(EXERCISE MATERIAL)
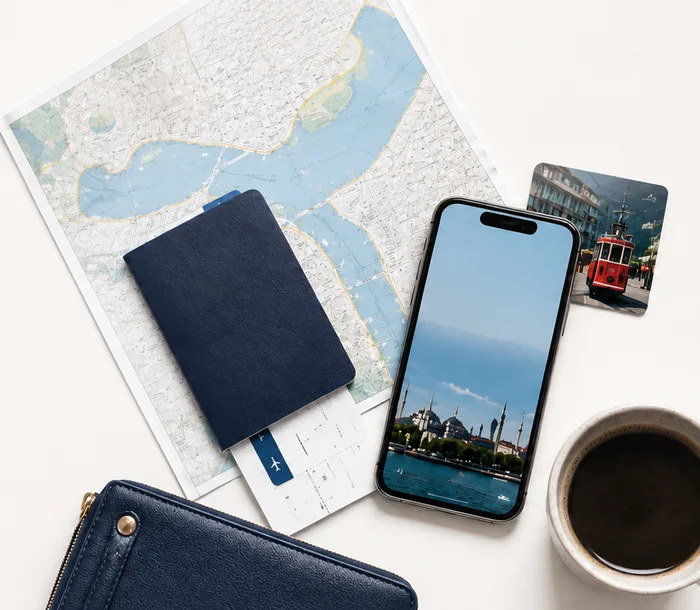
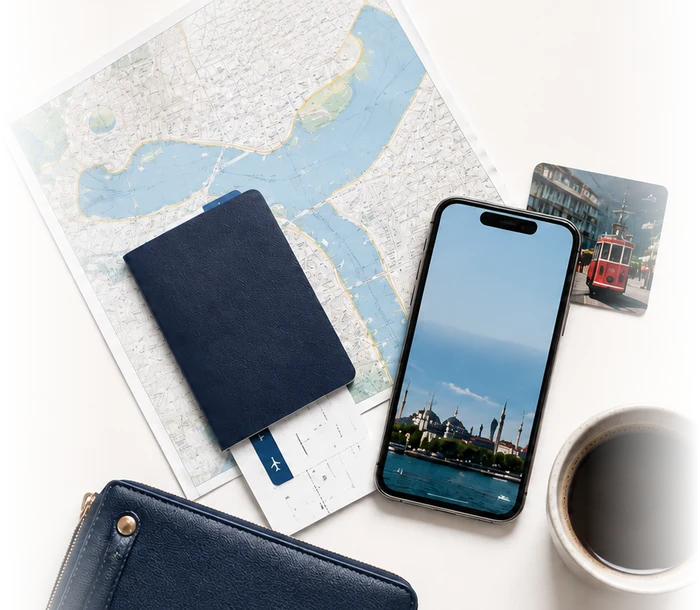
fix(home): blend the journey-card photo with a baked-in alpha fade
The CSS fade overlay didn't track the section's diagonal gradient
background, so the photo met a visible color seam. Bake a symmetric
alpha fade into both edges of the photo itself (works regardless of
layout direction) and flatten the section to one solid color so there's
nothing left to drift out of sync. Also tightens the card's padding/
photo width — a shrink the reference asked for.

diff --git a/src/pages/UserHome.tsx b/src/pages/UserHome.tsx
@@ -522,25 +522,31 @@ export function UserHome() {
       {/* ── the whole road, not a 3-item preview — except once every step is
           done, the full list is just a wall of checkmarks nobody needs to
           re-scan. Collapse to a one-line summary behind "show details", styled
-          as a banner with a "N steps" badge and the trip flat-lay photo. ── */}
-      <section className="card relative mt-4 overflow-hidden bg-gradient-to-br from-white to-cream p-5">
+          as a compact banner with a "N steps" badge and the trip flat-lay
+          photo. The section stays flat-colored (no gradient) on purpose: the
+          photo itself carries a baked-in alpha fade on both edges (see the
+          journey-complete-flatlay generation), so it blends into whatever's
+          behind it with no separate color to keep in sync — a gradient
+          section background previously drifted out of step with a flat CSS
+          fade overlay and showed as a visible seam. ── */}
+      <section className="card relative mt-4 overflow-hidden bg-cream p-4">
         <Link
           to="/journey"
-          className="absolute top-4 end-4 z-10 rounded-full bg-white/90 px-3 py-1 text-xs font-bold text-navy/70 shadow-sm hover:bg-white hover:text-navy"
+          className="absolute top-3 end-3 z-10 rounded-full bg-white/90 px-3 py-1 text-xs font-bold text-navy/70 shadow-sm hover:bg-white hover:text-navy"
         >
           {t('dash.stepsCount', { count: progress.total })}
         </Link>
-        <div className={roadComplete && !roadExpanded ? 'max-w-[62%] sm:max-w-[55%]' : 'pe-16'}>
+        <div className={roadComplete && !roadExpanded ? 'max-w-[60%] sm:max-w-[55%]' : 'pe-16'}>
           <h2 className="font-extrabold text-navy">{t('dash.roadTitle')}</h2>
           {roadComplete && !roadExpanded ? (
             <>
-              <p className="mt-2 text-sm font-bold text-emerald-700">
+              <p className="mt-1.5 text-sm font-bold text-emerald-700">
                 {t('dash.roadAllDone', { count: progress.total })}
               </p>
               <button
                 type="button"
                 onClick={() => setRoadExpanded(true)}
-                className="mt-3 inline-flex items-center gap-1 text-xs font-semibold text-navy/60 hover:text-navy"
+                className="mt-2 inline-flex items-center gap-1 text-xs font-semibold text-navy/60 hover:text-navy"
               >
                 {t('dash.roadShowDetails')}
                 <AppIcon name="chevron-down" className="w-3.5 h-3.5" />
@@ -574,12 +580,8 @@ export function UserHome() {
           )}
         </div>
         {roadComplete && !roadExpanded && (
-          <div className="pointer-events-none absolute end-0 top-0 h-full w-[46%] sm:w-[42%]">
+          <div className="pointer-events-none absolute end-0 top-0 h-full w-[42%] sm:w-[38%]">
             <SiteImage src="/img/journey-complete-flatlay.webp" alt="" className="h-full w-full" />
-            <div
-              className="absolute inset-y-0 start-0 w-10 bg-gradient-to-r from-cream to-transparent"
-              aria-hidden
-            />
           </div>
         )}
       </section>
(End EXERCISE MATERIAL)
- [WHAT IS EXPECTED]: Your response should be made up of the lines in the data that contain the word "shadow".

- [SOLVED PROBLEM]:
-          className="absolute top-4 end-4 z-10 rounded-full bg-white/90 px-3 py-1 text-xs font-bold text-navy/70 shadow-sm hover:bg-white hover:text-navy"
+          className="absolute top-3 end-3 z-10 rounded-full bg-white/90 px-3 py-1 text-xs font-bold text-navy/70 shadow-sm hover:bg-white hover:text-navy"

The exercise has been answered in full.